the last full measure of devotion
I've recently learned from many of my students that public schools no longer require them to memorize things like the preamble to the Declaration of Independence or the Gettysburg Address. Aside from the inevitable decline in reasoning skills that can most certainly be directly traced to the lack of reading well-reasoned arguments and learning only to fill in bubbles on standardized tests that plagues this generation, this means that my students have missed out on reading and hearing some of the great, poetic foundational documents of their country.
Today is the 200th anniversary of the births of Abraham Lincoln and Charles Darwin. Here at the Private Christian U at which I adjunct teach, there's a podium set up at one of the places on campus that everybody crosses.
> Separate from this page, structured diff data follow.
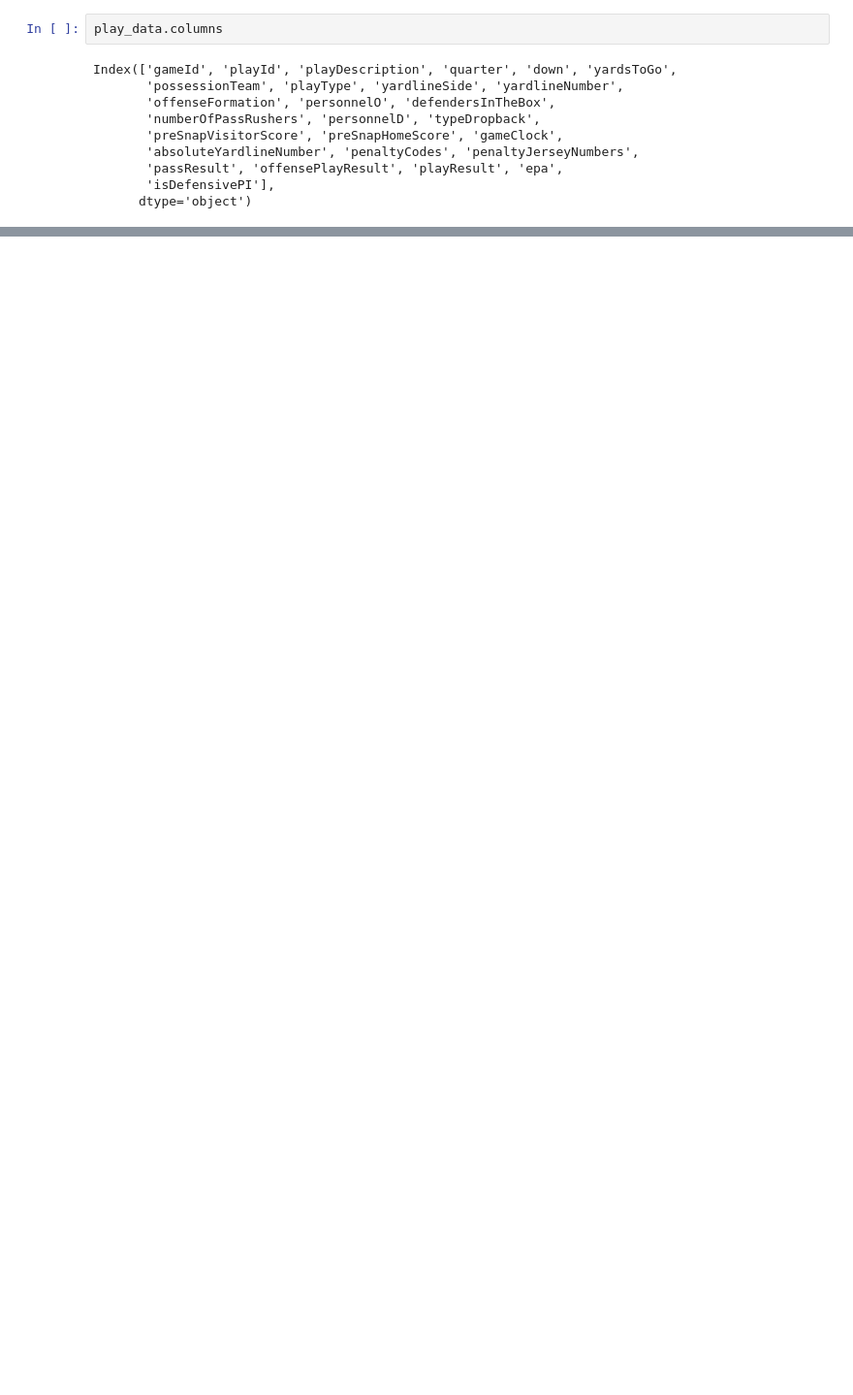
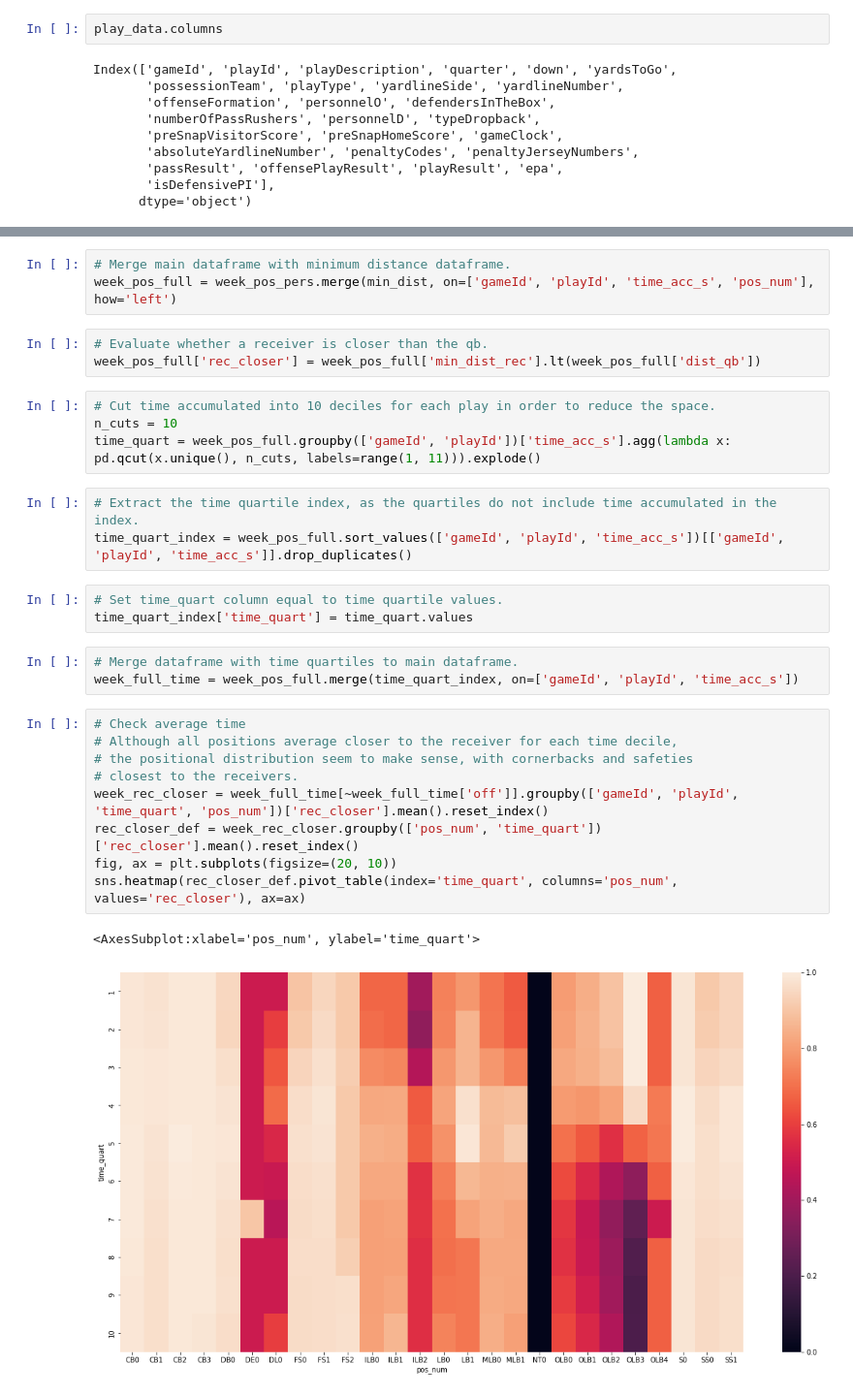
Before and after one commit to andrewbakert/NFL_Pass_Pred, a Jupyter notebook: def_pred.ipynb, the cells around one changed output, grey strips where cells are left out. Shown at 97% size. Cells and saved outputs as stored; diff of their text form; blank space fills up the shorter version.

```diff
--- a/def_pred.ipynb
+++ b/def_pred.ipynb
@@ -310,0 +405,31 @@ array([[[-1, -1],
+# %%
+# Merge main dataframe with minimum distance dataframe.
+week_pos_full = week_pos_pers.merge(min_dist, on=['gameId', 'playId', 'time_acc_s', 'pos_num'], how='left')
+# %%
+# Evaluate whether a receiver is closer than the qb.
+week_pos_full['rec_closer'] = week_pos_full['min_dist_rec'].lt(week_pos_full['dist_qb'])
+# %%
+# Cut time accumulated into 10 deciles for each play in order to reduce the space.
+n_cuts = 10
+time_quart = week_pos_full.groupby(['gameId', 'playId'])['time_acc_s'].agg(lambda x: pd.qcut(x.unique(), n_cuts, labels=range(1, 11))).explode()
+# %%
+# Extract the time quartile index, as the quartiles do not include time accumulated in the index.
+time_quart_index = week_pos_full.sort_values(['gameId', 'playId', 'time_acc_s'])[['gameId', 'playId', 'time_acc_s']].drop_duplicates()
+# %%
+# Set time_quart column equal to time quartile values.
+time_quart_index['time_quart'] = time_quart.values
+# %%
+# Merge dataframe with time quartiles to main dataframe.
+week_full_time = week_pos_full.merge(time_quart_index, on=['gameId', 'playId', 'time_acc_s'])
+# %%
+# Check average time
+# Although all positions average closer to the receiver for each time decile,
+# the positional distribution seem to make sense, with cornerbacks and safeties
+# closest to the receivers.
+week_rec_closer = week_full_time[~week_full_time['off']].groupby(['gameId', 'playId', 'time_quart', 'pos_num'])['rec_closer'].mean().reset_index()
+rec_closer_def = week_rec_closer.groupby(['pos_num', 'time_quart'])['rec_closer'].mean().reset_index()
+fig, ax = plt.subplots(figsize=(20, 10))
+sns.heatmap(rec_closer_def.pivot_table(index='time_quart', columns='pos_num', values='rec_closer'), ax=ax)
+# %% [output]
+<AxesSubplot:xlabel='pos_num', ylabel='time_quart'>
+[figure, added]
```
Also changed, not shown: parts of 96 cells of this notebook.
At the podium, there's a professor in a stovepipe hat giving periodic recitations of some of Lincoln's great orations. (I can't imagine why they aren't reading from On the Origin of Species.) It takes a nerd like me to believe that that's pretty neat, but there you go. I still know many of the speeches I had to learn in the third grade by heart (and how long it took me to get "we cannot dedicate, we cannot consecrate, we cannot hallow this ground"in the right order.), and I'd like to think that even if the students won't know those words in the same way, at least they'll get to hear them as they were meant to be heard.
For those of you who can't be here today , here's a bit of my favorite: